C/A No. 3:11-187-MBS
OPINION AND ORDER
Petitioner Samuel Anthony Wilder is an inmate in custody of the South Carolina Department of Corrections who currently is housed at Lieber Correctional Institution in Ridgeville, South Carolina. Petitioner, proceeding pro se, filed a petition for writ of habeas corpus pursuant to 28 U.S.C. § 2254 on January 28, 2011. Respondent filed a motion for summary judgment on April 4, 2011, asserting, among other things, that Petitioner's § 2254 petition was barred by the applicable one-year limitations period. On March 12, 2012, the court issued an opinion and order finding that the § 2254 petition was barred by the one-year limitations period and granting summary judgment in favor of Respondent on that ground. The court also denied a motion to stay filed by Petitioner and declined to issue a certificate of appealability (ECF No. 43). This matter now is before the court on Petitioner's motion for reconsideration pursuant to Fed. R. Civ. P. 59(e), filed March 19, 2012; and motion for relief from order pursuant to Fed. R. Civ. P. 60(b), filed April 11, 2012.
Regarding the motion for reconsideration, the Fourth Circuit recognizes only three limited grounds for a district court's grant of a motion under Rule 59(e): (1) to accommodate an intervening change in controlling law; (2) to account for new evidence not available earlier; or (3) to correct a clear error of law or prevent manifest injustice. Hutchinson v. Staton, 994 F.2d 1076 (4th Cir. 1993). The Fourth Circuit has emphasized that mere disagreement with the court's ruling does not warrant a Rule 59(e) motion. Id. (citing Atkins v. Marathon LeTourneau Co., 130 F.R.D. 625, 626 (S.D. Miss. 1990)).
Regarding the motion for relief, a Rule 60(b) motion seeking relief from a final judgment is not a substitute for a timely and proper appeal. Therefore, before a party may seek relief under Rule 60(b), the party must show timeliness, a meritorious claim or defense, and exceptional circumstances. See Dowell v. State Farm Fire & Cas. Auto. Ins. Co., 993 F.2d 46, 48 (4th Cir. 1993) (citing Werner v. Carbo, 731 F.2d 204, 207 (4th Cir. 1984)). After a party has crossed this initial threshold, he then must satisfy one of the six specific sections of Rule 60(b). Id.

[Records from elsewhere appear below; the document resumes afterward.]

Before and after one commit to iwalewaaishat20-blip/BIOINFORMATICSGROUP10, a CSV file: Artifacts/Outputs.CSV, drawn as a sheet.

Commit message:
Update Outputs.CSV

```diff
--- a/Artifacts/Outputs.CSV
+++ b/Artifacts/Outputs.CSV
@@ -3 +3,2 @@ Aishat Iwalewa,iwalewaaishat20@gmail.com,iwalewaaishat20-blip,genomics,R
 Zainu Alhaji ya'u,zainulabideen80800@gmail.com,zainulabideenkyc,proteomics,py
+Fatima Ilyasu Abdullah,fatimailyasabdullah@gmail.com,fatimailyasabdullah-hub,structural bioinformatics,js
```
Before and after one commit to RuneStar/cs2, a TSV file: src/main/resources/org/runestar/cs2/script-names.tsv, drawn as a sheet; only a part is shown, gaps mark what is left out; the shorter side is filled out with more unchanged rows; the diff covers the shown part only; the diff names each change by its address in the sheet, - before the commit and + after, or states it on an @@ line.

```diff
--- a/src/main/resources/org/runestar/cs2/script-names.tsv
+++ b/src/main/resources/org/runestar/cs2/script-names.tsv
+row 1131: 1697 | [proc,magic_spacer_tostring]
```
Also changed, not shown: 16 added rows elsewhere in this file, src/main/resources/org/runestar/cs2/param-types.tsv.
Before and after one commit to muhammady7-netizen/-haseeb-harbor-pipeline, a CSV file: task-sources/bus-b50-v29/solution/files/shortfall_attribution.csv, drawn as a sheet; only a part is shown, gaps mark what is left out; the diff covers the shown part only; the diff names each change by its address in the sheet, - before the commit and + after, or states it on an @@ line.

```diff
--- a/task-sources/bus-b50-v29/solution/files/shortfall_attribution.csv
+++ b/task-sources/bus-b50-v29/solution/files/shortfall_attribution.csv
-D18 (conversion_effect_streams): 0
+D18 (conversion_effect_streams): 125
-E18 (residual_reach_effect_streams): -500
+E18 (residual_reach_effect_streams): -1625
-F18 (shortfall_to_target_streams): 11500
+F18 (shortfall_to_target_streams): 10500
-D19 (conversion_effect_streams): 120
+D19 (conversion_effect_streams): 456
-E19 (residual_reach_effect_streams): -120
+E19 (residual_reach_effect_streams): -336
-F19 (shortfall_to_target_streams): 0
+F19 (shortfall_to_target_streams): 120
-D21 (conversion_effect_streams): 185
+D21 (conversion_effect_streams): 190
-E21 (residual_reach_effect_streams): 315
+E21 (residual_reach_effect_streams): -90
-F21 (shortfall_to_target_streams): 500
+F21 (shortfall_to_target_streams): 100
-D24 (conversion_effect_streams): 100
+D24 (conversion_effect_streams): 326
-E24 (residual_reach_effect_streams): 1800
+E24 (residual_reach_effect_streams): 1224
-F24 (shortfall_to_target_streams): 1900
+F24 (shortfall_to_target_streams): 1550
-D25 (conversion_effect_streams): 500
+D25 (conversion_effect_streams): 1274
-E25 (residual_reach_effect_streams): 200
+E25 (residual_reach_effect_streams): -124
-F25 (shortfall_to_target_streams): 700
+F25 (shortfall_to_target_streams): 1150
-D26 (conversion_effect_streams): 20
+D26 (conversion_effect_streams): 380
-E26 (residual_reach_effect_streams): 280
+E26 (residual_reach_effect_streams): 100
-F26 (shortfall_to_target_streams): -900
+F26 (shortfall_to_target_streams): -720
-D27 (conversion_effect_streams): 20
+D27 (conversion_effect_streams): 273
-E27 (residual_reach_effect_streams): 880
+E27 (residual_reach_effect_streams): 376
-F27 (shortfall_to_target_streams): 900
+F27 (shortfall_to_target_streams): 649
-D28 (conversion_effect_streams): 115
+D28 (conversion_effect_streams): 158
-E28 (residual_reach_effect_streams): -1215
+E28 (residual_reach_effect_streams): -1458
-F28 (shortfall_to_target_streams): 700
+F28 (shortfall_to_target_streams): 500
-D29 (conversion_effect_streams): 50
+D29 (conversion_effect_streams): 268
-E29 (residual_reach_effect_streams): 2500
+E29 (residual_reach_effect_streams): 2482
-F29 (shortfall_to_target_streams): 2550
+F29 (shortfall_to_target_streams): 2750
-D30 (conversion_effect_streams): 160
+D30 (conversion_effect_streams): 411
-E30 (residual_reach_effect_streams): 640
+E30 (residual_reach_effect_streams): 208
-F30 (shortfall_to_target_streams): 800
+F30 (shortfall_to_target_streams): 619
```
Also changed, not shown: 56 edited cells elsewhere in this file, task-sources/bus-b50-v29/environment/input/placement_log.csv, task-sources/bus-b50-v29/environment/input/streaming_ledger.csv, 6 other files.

Petitioner disputes that the one-year limitations period bars federal habeas review. The court disagrees. As previously noted, the one-year limitations period commenced on August 29, 2006, upon remittitur from Petitioner's dismissed direct appeal. One hundred sixty days passed until the limitations period was tolled on September 5, 2006 when Petitioner filed an application in state court for post-conviction relief. The limitations period commenced again on December 20, 2007, thirty days after the order granting the White v. State appeal was issued on November 20, 2007. One hundred forty-six days elapsed before the limitations period was tolled again on May 14, 2008, when Petitioner sought a petition for writ of certiorari in state court. The limitations period again commenced with the return of the remittitur by the South Carolina Supreme Court on August 16, 2010. Another 1 57 days passed before Petitioner gave the § 2254 petition to prison officials on January 20, 2011. Thus, a total of 463 days of untolled time has passed since Petitioner's conviction.
Petitioner has not established grounds for relief under either Rule 59(e) or Rule 60(b). Petitioner's motions for reconsideration (ECF No. 47) and for relief from order (ECF No. 49) are denied for the reasons set forth in the court's March 12, 2012 order.
IT IS SO ORDERED.
Columbia, South Carolina
May 2, 2012.
Margaret B. Seymour
Chief United States District Judge